Seven ways security can cost your business
Most organisations have a pretty good sense of the potential fallout from security breaches. However, the truth is that data breaches are growing in number, and the financial cost is growing too. The average cost of data breach has nearly doubled in the past five years, from $6.46 million in 2010 to $12.9 million today*.
Stuart Mills, regional director, ANZ, CenturyLink, said, “The costs aren’t just monetary. Organisations must understand the other risks including damage to reputation and leaked intellectual property. Customers and users place an enormous amount of trust in the companies with whom they do business. A single breach can damage that trust forever. And, if intellectual property is leaked it could sound the death knell for any organisation.
What organisations should consider when implementing, updating, and enforcing their security policy:
The speed at which threats are increasing is exponential. For instance, there are millions of malware variations that enterprises must defend against, but it’s difficult for signature-based malware to keep up.
There are more distributed denial-of-services (DDoS) attacks than ever before, and they vary widely; they can be highly targeted or generic, long in duration or short. And then there are application attacks, often targeted at financial systems, which can bring a company to its knees. What’s even more problematic is that most organisations have already been breached—they just don’t know about it.

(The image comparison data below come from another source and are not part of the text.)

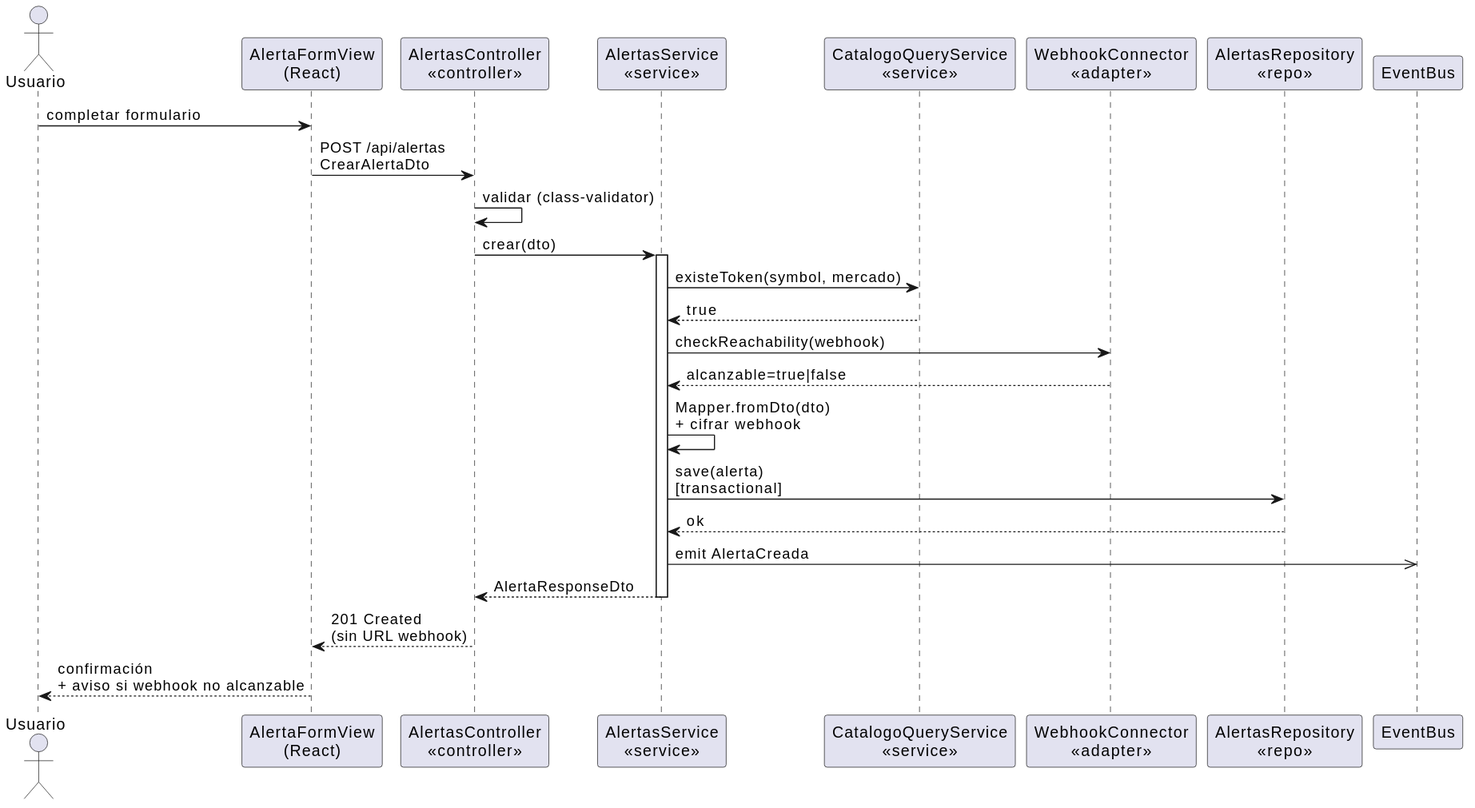
nekiiiiis/tfg keeps this PlantUML diagram as imagenes/capitulo3/diseno-secuencia-CU-09.svg. Above is the earlier version. Its diagram source:
```plantuml
@startuml
skinparam shadowing false

actor "Usuario" as U
participant "AlertaFormView\n(React)" as VIEW
participant "AlertasController\n<<controller>>" as CTRL
participant "AlertasService\n<<service>>" as SVC
participant "CatalogoQueryService\n<<service>>" as CAT
participant "WebhookConnector\n<<adapter>>" as WHC
participant "AlertasRepository\n<<repo>>" as REPO
participant "EventBus" as BUS

U -> VIEW : completar formulario
VIEW -> CTRL : POST /api/alertas\nCrearAlertaDto
CTRL -> CTRL : validar (class-validator)

CTRL -> SVC : crear(dto)
activate SVC

SVC -> CAT : existeToken(symbol, mercado)
CAT --> SVC : true

SVC -> WHC : checkReachability(webhook)
WHC --> SVC : alcanzable=true|false

SVC -> SVC : Mapper.fromDto(dto)\n+ cifrar webhook
SVC -> REPO : save(alerta)\n[transactional]
REPO --> SVC : ok

SVC ->> BUS : emit AlertaCreada
SVC --> CTRL : AlertaResponseDto
deactivate SVC

CTRL --> VIEW : 201 Created\n(sin URL webhook)
VIEW --> U : confirmación\n+ aviso si webhook no alcanzable
@enduml
```
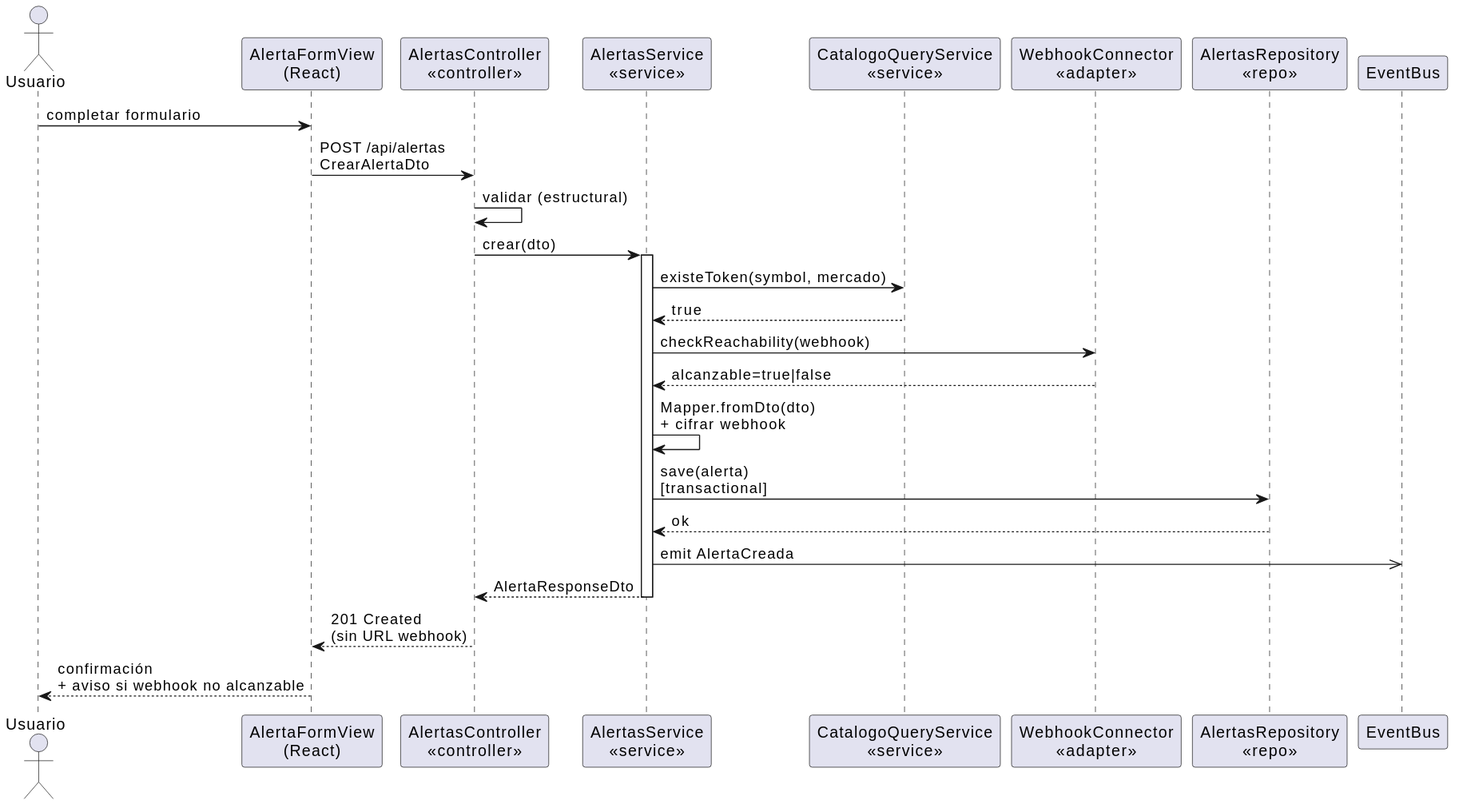
Above is the later version.

Diff of the diagram source:
```diff
@@ -12,7 +12,7 @@
 
 U -> VIEW : completar formulario
 VIEW -> CTRL : POST /api/alertas\nCrearAlertaDto
-CTRL -> CTRL : validar (class-validator)
+CTRL -> CTRL : validar (estructural)
 
 CTRL -> SVC : crear(dto)
 activate SVC
```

Employees often leak data because security policies are not enforced. Internal threats can be just as common and just as damaging as external threats. Internal threats are often inadvertent, stemming from a lack of oversight as well as from disgruntled employees who leak sensitive data right after they’re fired.
When it comes to security, one key oversight is lack of training. It is imperative that employees know what the security policies are, all the way from what devices they can use to what applications they can download.
More organisations are struggling with shadow IT, which is the use of hardware or software that is not supported or authorised by an organisation’s IT department. Shadow IT can range from developers using various Software-as-a-Service (SaaS) platforms to employees storing corporate data in cloud storage solutions like Dropbox or Google Drive. These solutions seem innocuous to most people, which is why employees need to receive comprehensive training about what is a security risk and what isn’t.
If your organisation isn’t compliant, it’s unlikely to be secure. Consider whether the organisation would pass a compliance audit for security and Payment Card Industry (PCI). Complicating matters is the fact that many organisations don’t even know that governmental compliance regulations apply to them.
The right partners
More organisations are choosing to outsource security operations. But when it comes to outsourcing security, it’s truly a buyer beware scenario. The first step is to understand exactly what needs protection including devices, network, applications, and data. Then, determine which components of these are being outsourced. The second step is to choose the right partner or partners for those specific needs. Security is expensive, but not having security is even more expensive. Choose a vendor who can help make the right decisions around balancing performance, effectiveness and cost.
Physical security is the protection of people, hardware, programs, networks and data from any damage that might occur. If your physical system isn’t secure, nothing else matters. Yet physical security is one of the most overlooked aspects of a security strategy. The physical management of data centres includes security policies and procedures, security officer staffing, access control systems, video surveillance systems, standards compliance and physical security designs. Make sure the data centre complies with standards and conduct annual audits.
*Business Data Breaches Get More Expensive Each Year: The State of Enterprise Security.” Enterprise Apps Tech News. N.p., n.d. Web. 24 Mar. 2015.” Disaster Recovery Statistics. N.p., n.d. Web. 27 Mar. 2015. http://www.appstechnews.com
This article is contributed by CenturyLink which provides network and data systems management, Big Data analytics and IT consulting, and operates more than 55 data centres in North America, Europe and Asia. Go to CenturyLink for more information.